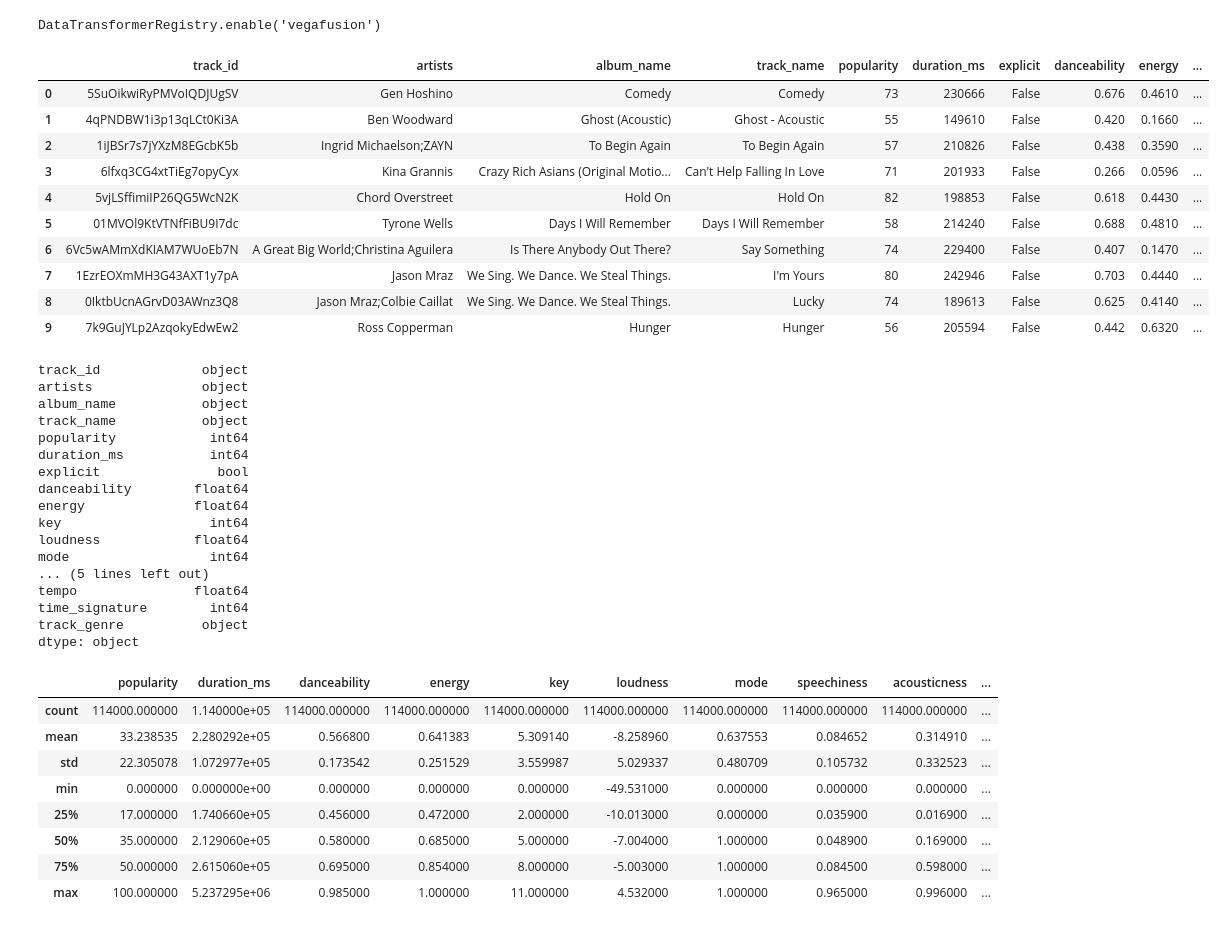
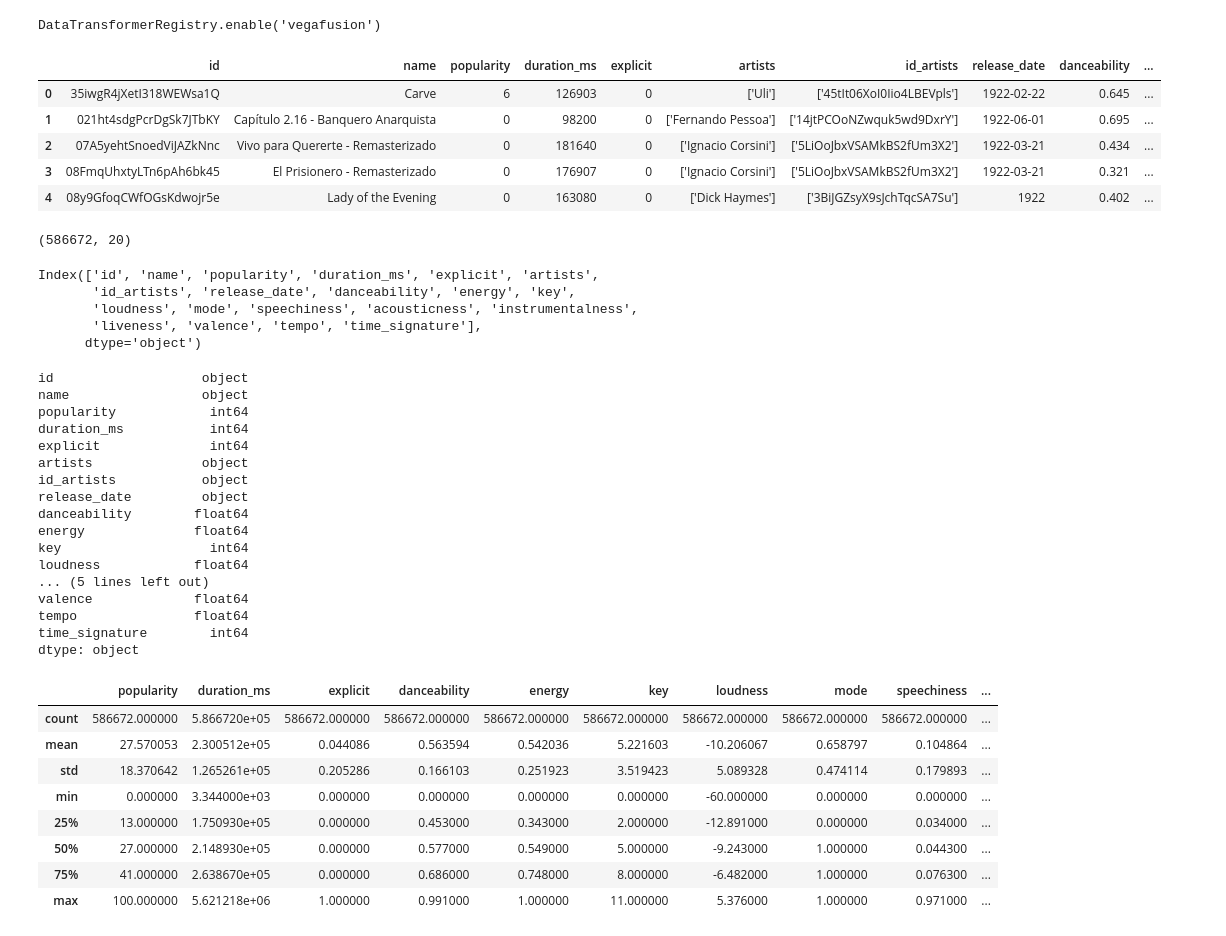
Before and after one commit to UBC-MDS/DSCI-532_2024_11_spotify-popularity, a Jupyter notebook: notebook/eda.ipynb, the cells around one changed output. Drawn from its saved outputs; the diff is of its cells as text; code cells hidden in the pictures.

```diff
--- a/notebook/eda.ipynb
+++ b/notebook/eda.ipynb
@@ -8,54 +8,60 @@ alt.data_transformers.enable('vegafusion')
 # %% [output]
 DataTransformerRegistry.enable('vegafusion')
 # %%
-path = '../data/raw/dataset.csv'
+path = '../data/raw/tracks.csv'
 df = pd.read_csv(path)
-df.drop('Unnamed: 0',axis=1,inplace=True)
-df.head(10)
+df.head(5)
 # %% [output]
-|  | track_id | artists | album_name | track_name | popularity | duration_ms | explicit | danceability | energy | ... |
-| 0 | 5SuOikwiRyPMVoIQDJUgSV | Gen Hoshino | Comedy | Comedy | 73 | 230666 | False | 0.676 | 0.4610 | ... |
-| 1 | 4qPNDBW1i3p13qLCt0Ki3A | Ben Woodward | Ghost (Acoustic) | Ghost - Acoustic | 55 | 149610 | False | 0.420 | 0.1660 | ... |
-| 2 | 1iJBSr7s7jYXzM8EGcbK5b | Ingrid Michaelson;ZAYN | To Begin Again | To Begin Again | 57 | 210826 | False | 0.438 | 0.3590 | ... |
-| 3 | 6lfxq3CG4xtTiEg7opyCyx | Kina Grannis | Crazy Rich Asians (Original Motio... | Can't Help Falling In Love | 71 | 201933 | False | 0.266 | 0.0596 | ... |
-| 4 | 5vjLSffimiIP26QG5WcN2K | Chord Overstreet | Hold On | Hold On | 82 | 198853 | False | 0.618 | 0.4430 | ... |
-| 5 | 01MVOl9KtVTNfFiBU9I7dc | Tyrone Wells | Days I Will Remember | Days I Will Remember | 58 | 214240 | False | 0.688 | 0.4810 | ... |
-| 6 | 6Vc5wAMmXdKIAM7WUoEb7N | A Great Big World;Christina Aguilera | Is There Anybody Out There? | Say Something | 74 | 229400 | False | 0.407 | 0.1470 | ... |
-| 7 | 1EzrEOXmMH3G43AXT1y7pA | Jason Mraz | We Sing. We Dance. We Steal Things. | I'm Yours | 80 | 242946 | False | 0.703 | 0.4440 | ... |
-| 8 | 0IktbUcnAGrvD03AWnz3Q8 | Jason Mraz;Colbie Caillat | We Sing. We Dance. We Steal Things. | Lucky | 74 | 189613 | False | 0.625 | 0.4140 | ... |
-| 9 | 7k9GuJYLp2AzqokyEdwEw2 | Ross Copperman | Hunger | Hunger | 56 | 205594 | False | 0.442 | 0.6320 | ... |
+|  | id | name | popularity | duration_ms | explicit | artists | id_artists | release_date | danceability | ... |
+| 0 | 35iwgR4jXetI318WEWsa1Q | Carve | 6 | 126903 | 0 | ['Uli'] | ['45tIt06XoI0Iio4LBEVpls'] | 1922-02-22 | 0.645 | ... |
+| 1 | 021ht4sdgPcrDgSk7JTbKY | Capítulo 2.16 - Banquero Anarquista | 0 | 98200 | 0 | ['Fernando Pessoa'] | ['14jtPCOoNZwquk5wd9DxrY'] | 1922-06-01 | 0.695 | ... |
+| 2 | 07A5yehtSnoedViJAZkNnc | Vivo para Quererte - Remasterizado | 0 | 181640 | 0 | ['Ignacio Corsini'] | ['5LiOoJbxVSAMkBS2fUm3X2'] | 1922-03-21 | 0.434 | ... |
+| 3 | 08FmqUhxtyLTn6pAh6bk45 | El Prisionero - Remasterizado | 0 | 176907 | 0 | ['Ignacio Corsini'] | ['5LiOoJbxVSAMkBS2fUm3X2'] | 1922-03-21 | 0.321 | ... |
+| 4 | 08y9GfoqCWfOGsKdwojr5e | Lady of the Evening | 0 | 163080 | 0 | ['Dick Haymes'] | ['3BiJGZsyX9sJchTqcSA7Su'] | 1922 | 0.402 | ... |
+# %%
+df.shape
+# %% [output]
+(586672, 20)
+# %%
+df.columns
+# %% [output]
+Index(['id', 'name', 'popularity', 'duration_ms', 'explicit', 'artists',
+       'id_artists', 'release_date', 'danceability', 'energy', 'key',
+       'loudness', 'mode', 'speechiness', 'acousticness', 'instrumentalness',
+       'liveness', 'valence', 'tempo', 'time_signature'],
+      dtype='object')
 # %%
 df.dtypes
 # %% [output]
-track_id             object
-artists              object
-album_name           object
-track_name           object
+id                   object
+name                 object
 popularity            int64
 duration_ms           int64
-explicit               bool
+explicit              int64
+artists              object
+id_artists           object
+release_date         object
 danceability        float64
 energy              float64
 key                   int64
 loudness            float64
-mode                  int64
 ... (5 lines left out)
+valence             float64
 tempo               float64
 time_signature        int64
-track_genre          object
 dtype: object
 # %%
 df.describe()
 # %% [output]
-|  | popularity | duration_ms | danceability | energy | key | loudness | mode | speechiness | acousticness | ... |
-| count | 114000.000000 | 1.140000e+05 | 114000.000000 | 114000.000000 | 114000.000000 | 114000.000000 | 114000.000000 | 114000.000000 | 114000.000000 | ... |
-| mean | 33.238535 | 2.280292e+05 | 0.566800 | 0.641383 | 5.309140 | -8.258960 | 0.637553 | 0.084652 | 0.314910 | ... |
-| std | 22.305078 | 1.072977e+05 | 0.173542 | 0.251529 | 3.559987 | 5.029337 | 0.480709 | 0.105732 | 0.332523 | ... |
-| min | 0.000000 | 0.000000e+00 | 0.000000 | 0.000000 | 0.000000 | -49.531000 | 0.000000 | 0.000000 | 0.000000 | ... |
-| 25% | 17.000000 | 1.740660e+05 | 0.456000 | 0.472000 | 2.000000 | -10.013000 | 0.000000 | 0.035900 | 0.016900 | ... |
-| 50% | 35.000000 | 2.129060e+05 | 0.580000 | 0.685000 | 5.000000 | -7.004000 | 1.000000 | 0.048900 | 0.169000 | ... |
-| 75% | 50.000000 | 2.615060e+05 | 0.695000 | 0.854000 | 8.000000 | -5.003000 | 1.000000 | 0.084500 | 0.598000 | ... |
-| max | 100.000000 | 5.237295e+06 | 0.985000 | 1.000000 | 11.000000 | 4.532000 | 1.000000 | 0.965000 | 0.996000 | ... |
+|  | popularity | duration_ms | explicit | danceability | energy | key | loudness | mode | speechiness | ... |
+| count | 586672.000000 | 5.866720e+05 | 586672.000000 | 586672.000000 | 586672.000000 | 586672.000000 | 586672.000000 | 586672.000000 | 586672.000000 | ... |
+| mean | 27.570053 | 2.300512e+05 | 0.044086 | 0.563594 | 0.542036 | 5.221603 | -10.206067 | 0.658797 | 0.104864 | ... |
+| std | 18.370642 | 1.265261e+05 | 0.205286 | 0.166103 | 0.251923 | 3.519423 | 5.089328 | 0.474114 | 0.179893 | ... |
+| min | 0.000000 | 3.344000e+03 | 0.000000 | 0.000000 | 0.000000 | 0.000000 | -60.000000 | 0.000000 | 0.000000 | ... |
+| 25% | 13.000000 | 1.750930e+05 | 0.000000 | 0.453000 | 0.343000 | 2.000000 | -12.891000 | 0.000000 | 0.034000 | ... |
+| 50% | 27.000000 | 2.148930e+05 | 0.000000 | 0.577000 | 0.549000 | 5.000000 | -9.243000 | 1.000000 | 0.044300 | ... |
+| 75% | 41.000000 | 2.638670e+05 | 0.000000 | 0.686000 | 0.748000 | 8.000000 | -6.482000 | 1.000000 | 0.076300 | ... |
+| max | 100.000000 | 5.621218e+06 | 1.000000 | 0.991000 | 1.000000 | 11.000000 | 5.376000 | 1.000000 | 0.971000 | ... |
 # %%
 df.isnull().sum()
 # %% [output]
```
Also changed, not shown: parts of 16 cells of this notebook.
....................
_REQUIRED WORK_
State the number of lines in the data that include the string "Remasterizado", and add nothing else.

_ANSWER SPACE_
2